-------- EXCERPTED DATA

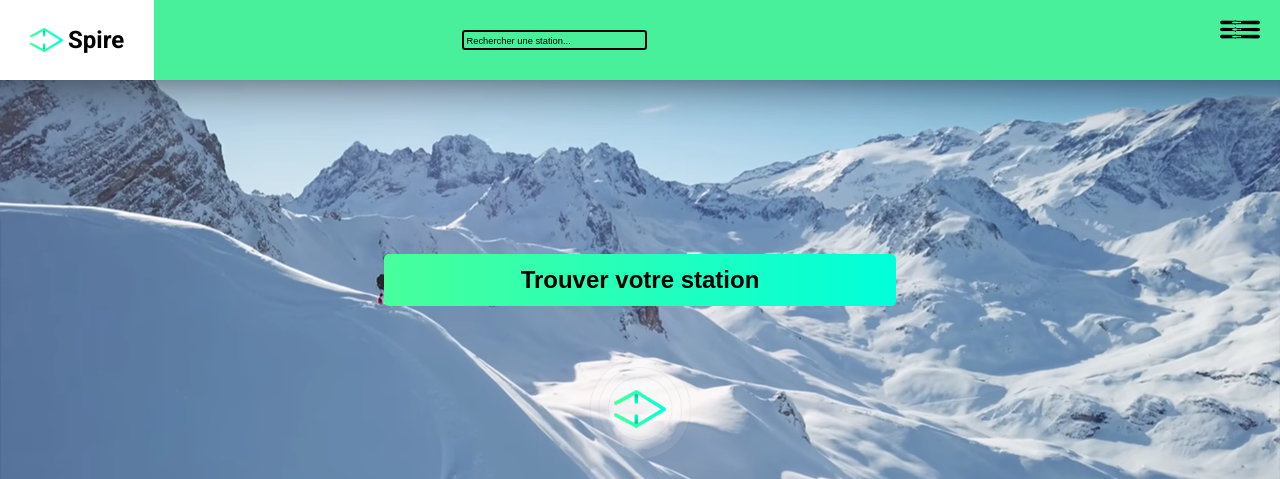
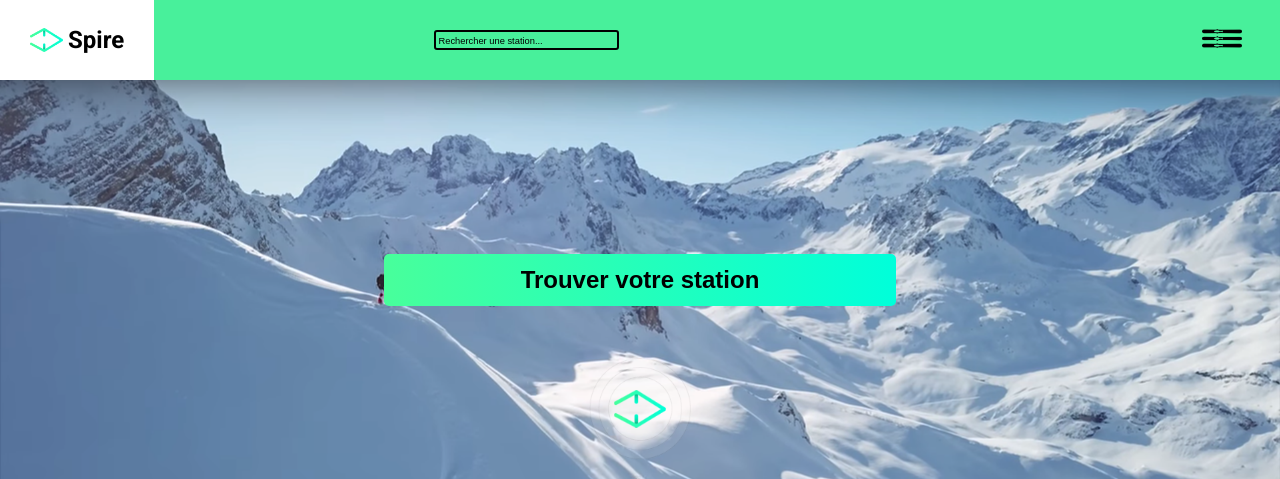
Before and after one commit to romain-bodiguel/Spire-html-css, a PHP site: page /php/index.php in a window 1280 px wide. Shown: the top 479 px of the page. Run offline with PHP 8.4, Linux system fonts and the light colour scheme.

Commit message:
menu hamburger terminé

```diff
--- a/css/style.css
+++ b/css/style.css
@@ -119,11 +119,8 @@ header {
 } */
 
 .hamburger {
-    position: fixed;
     z-index: 100;
-    top: 1rem;
-    right: 1rem;
-    padding: 4px;
+    margin-right: 2rem;
     border: none;
     background: transparent;
     cursor: pointer;
--- a/php/templates/header.php
+++ b/php/templates/header.php
@@ -26,9 +26,9 @@
                 <li class="menu__item"><a href="#">Contact</a></li>
                 <li class="menu__item"><a href="#">Mon compte</a></li>
             </ul>
-            <button class="hamburger">
-                <i class="menu__icon"><img id="open-menu" src="../sources/images/001-materiel-de-ski-uncrossed.png"></i>
-                <i class="close__icon"><img id="close-menu" src="../sources/images/001-materiel-de-ski-crossed.png"></i>
-            </button>
         </nav>
+        <button class="hamburger">
+            <i class="menu__icon"><img id="open-menu" src="../sources/images/001-materiel-de-ski-uncrossed.png"></i>
+            <i class="close__icon"><img id="close-menu" src="../sources/images/001-materiel-de-ski-crossed.png"></i>
+        </button>
     </header>
```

----------------

Please give the number of lines above that contain the string "header", and nothing more.

▶ **RESPONSE AREA**:
4